Hi friends! Jess here, dispatching from rainy Yakutat, Alaska! Located about 212 miles northwest of Juneau, Yakutat is a small village with a stunning landscape, and a year round population of about 500. It's a bit north of the beaten Southeast Alaska path... but Caleb's family lives here, and it's beautiful place to fish for lingcod - so we love having an excuse to make the 24 hour run up the coast and fish these glacially fed waters. As our first fishery of the spring, lingcod fishing is also our chance to build our sea legs (and arms, and back...) before the insanity of summer salmon starts up, and make sure the back deck and blast freezer is running smoothly!
Our directed fishery for lingcod is called "dinglebaring". Yep, that's it's official name. Dinglebaring is a lot like trolling, except instead of fishing four lines, we only fish one. One line is outfitted with between 6 - 12 hooks on it at a time. The "bar" portion of "dinglebaring" refers to a large, 70lb steel rod that we use to weigh down our line. Our large hooks are individually weighted with lead heads, and large rubber grubs that serve as artificial bait.
Dinglebar opened up on May 16th, and will remain open until the entire quota is caught. The Alaska Department of Fish and Game manages the dinglebar fishery by dividing up Southeast Alaska into multiple management areas, and then allocating those management areas a specific number of pounds to be harvested. The management area we fish is called the "Icy Bay Subdisctrict", and it is allocated 44,000 lbs of lingcod this year, to be caught by the fleet on a first come, first serve basis.
We just returned to port from a great week on the water. The weather was reasonably cooperative, there were no breakdowns, and the fishing was consistent - a fishing trip trifecta of perfection! Since our lingcod are frozen at sea, they have to be thoroughly bled, gutted, and washed before they can entire the freezer... And after not wielding a knife for the last 7 months, our hands are feeling the burn. It's amazing how quickly the body adapts to repetitive movements though, and we're happy to get the painful break-in of fishing done before salmon opens on July 1st.

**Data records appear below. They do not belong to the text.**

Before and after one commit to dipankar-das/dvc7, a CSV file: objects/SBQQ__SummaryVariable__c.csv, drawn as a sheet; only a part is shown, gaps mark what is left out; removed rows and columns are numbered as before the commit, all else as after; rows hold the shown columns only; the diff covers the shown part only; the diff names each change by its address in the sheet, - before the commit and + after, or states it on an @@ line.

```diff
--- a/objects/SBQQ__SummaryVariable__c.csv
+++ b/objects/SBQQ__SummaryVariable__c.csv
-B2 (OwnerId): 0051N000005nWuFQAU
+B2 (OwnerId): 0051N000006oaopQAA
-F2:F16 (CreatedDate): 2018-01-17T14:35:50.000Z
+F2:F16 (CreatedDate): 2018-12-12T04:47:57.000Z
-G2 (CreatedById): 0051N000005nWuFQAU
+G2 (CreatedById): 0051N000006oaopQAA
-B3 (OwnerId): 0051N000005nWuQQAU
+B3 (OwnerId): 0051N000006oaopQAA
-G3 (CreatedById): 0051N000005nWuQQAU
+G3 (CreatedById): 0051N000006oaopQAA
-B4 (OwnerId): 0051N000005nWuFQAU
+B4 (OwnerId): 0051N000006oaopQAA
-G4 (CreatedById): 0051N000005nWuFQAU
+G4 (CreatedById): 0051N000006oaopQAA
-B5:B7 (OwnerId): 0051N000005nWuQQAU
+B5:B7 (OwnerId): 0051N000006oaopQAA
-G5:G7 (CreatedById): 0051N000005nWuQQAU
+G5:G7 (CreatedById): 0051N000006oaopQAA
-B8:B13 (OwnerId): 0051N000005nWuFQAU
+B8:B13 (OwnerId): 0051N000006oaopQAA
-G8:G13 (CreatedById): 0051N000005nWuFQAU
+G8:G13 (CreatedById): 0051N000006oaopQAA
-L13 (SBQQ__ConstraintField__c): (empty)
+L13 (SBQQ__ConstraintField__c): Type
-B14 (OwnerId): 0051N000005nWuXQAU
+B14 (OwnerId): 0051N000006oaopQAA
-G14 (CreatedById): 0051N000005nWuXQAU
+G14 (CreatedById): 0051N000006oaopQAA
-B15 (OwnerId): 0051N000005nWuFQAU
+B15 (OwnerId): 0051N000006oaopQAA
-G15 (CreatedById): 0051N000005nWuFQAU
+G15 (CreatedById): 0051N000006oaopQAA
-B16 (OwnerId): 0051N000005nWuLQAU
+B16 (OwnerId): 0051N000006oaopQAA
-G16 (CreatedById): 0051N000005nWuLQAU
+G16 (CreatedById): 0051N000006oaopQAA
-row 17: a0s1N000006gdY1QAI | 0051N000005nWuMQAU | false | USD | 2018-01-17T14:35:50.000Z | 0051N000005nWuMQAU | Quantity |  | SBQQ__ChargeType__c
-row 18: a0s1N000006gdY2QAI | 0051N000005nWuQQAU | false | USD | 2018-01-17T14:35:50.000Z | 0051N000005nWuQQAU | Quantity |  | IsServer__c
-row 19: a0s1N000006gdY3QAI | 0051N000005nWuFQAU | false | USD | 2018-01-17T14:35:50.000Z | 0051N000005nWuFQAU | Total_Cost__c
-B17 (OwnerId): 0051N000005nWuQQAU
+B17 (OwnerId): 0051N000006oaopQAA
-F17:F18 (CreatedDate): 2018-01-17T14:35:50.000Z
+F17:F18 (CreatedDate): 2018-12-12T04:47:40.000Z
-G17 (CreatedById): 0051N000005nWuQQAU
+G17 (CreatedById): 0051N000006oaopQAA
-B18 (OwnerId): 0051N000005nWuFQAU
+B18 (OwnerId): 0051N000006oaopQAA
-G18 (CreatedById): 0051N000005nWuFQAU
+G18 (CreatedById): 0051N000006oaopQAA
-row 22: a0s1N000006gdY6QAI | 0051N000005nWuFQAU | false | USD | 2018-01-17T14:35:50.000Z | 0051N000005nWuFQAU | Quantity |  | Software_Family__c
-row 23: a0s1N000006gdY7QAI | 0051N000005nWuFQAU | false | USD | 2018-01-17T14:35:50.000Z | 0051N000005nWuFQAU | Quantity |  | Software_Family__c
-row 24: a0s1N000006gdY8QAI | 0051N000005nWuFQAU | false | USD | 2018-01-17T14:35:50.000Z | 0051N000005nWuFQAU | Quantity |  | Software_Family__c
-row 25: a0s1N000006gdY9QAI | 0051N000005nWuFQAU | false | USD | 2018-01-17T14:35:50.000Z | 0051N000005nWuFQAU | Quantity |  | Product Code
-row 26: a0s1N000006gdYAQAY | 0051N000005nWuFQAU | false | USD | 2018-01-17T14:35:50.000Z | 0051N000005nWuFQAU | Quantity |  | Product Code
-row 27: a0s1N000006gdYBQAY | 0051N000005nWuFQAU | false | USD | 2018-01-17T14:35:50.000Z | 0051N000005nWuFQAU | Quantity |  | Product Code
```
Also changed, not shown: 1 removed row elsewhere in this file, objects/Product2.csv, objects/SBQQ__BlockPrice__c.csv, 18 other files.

After the lings have been landed on deck, de-hooked, allowed to bleed, headed, gutted, and thoroughly washed, they're staged on our hatch for one final look-over before entering the blast freezer downstairs.
When placed in the blast freezer, fresh lingcod are laid out on sheets of aluminum, to retain their shape until frozen solid. They freeze solid in about an hour or two, at which point they can be popped off the plates, and stored in the bins of our fish hold. And that's just half the job.
Once we've filled a good portion of the fish hold, or weather forces us to port - whichever comes first - we pause fishing to "glaze" our fish. "Glazing" means that each individual fish is dipped in a bath of chilled seawater, leaving a thin layer of ice covering the entirety of the fish. This ensures that the fish retains its moisture, flavor, and freshness! After being dipped, the fish are propped up around the fish hold to ensure the glaze is fully set before the fish are re-stacked away. We completed our first round of glazing yesterday, and it took about three hours.
The ambient air temperature in our freezer is between - 35F and - 39F degrees - and that's behind the evaporator fan, out if the wind! Where we work, in full blast of the fan, the temperature is around -60F or colder. We wear freezer suits, snowmobile boots, balaclavas, and work as hard and fast as possible. We're definitely chilled after spending 3+ hours down there, but it's actually not as bad as it sounds. Plus, it makes the Alaskan climate feel positively BALMY.
Now that all the fish on board are glazed, we can enjoy the rest of our stormy time in port. The weather looks like it should break tomorrow, so we'll be able to head back out and do it all over again!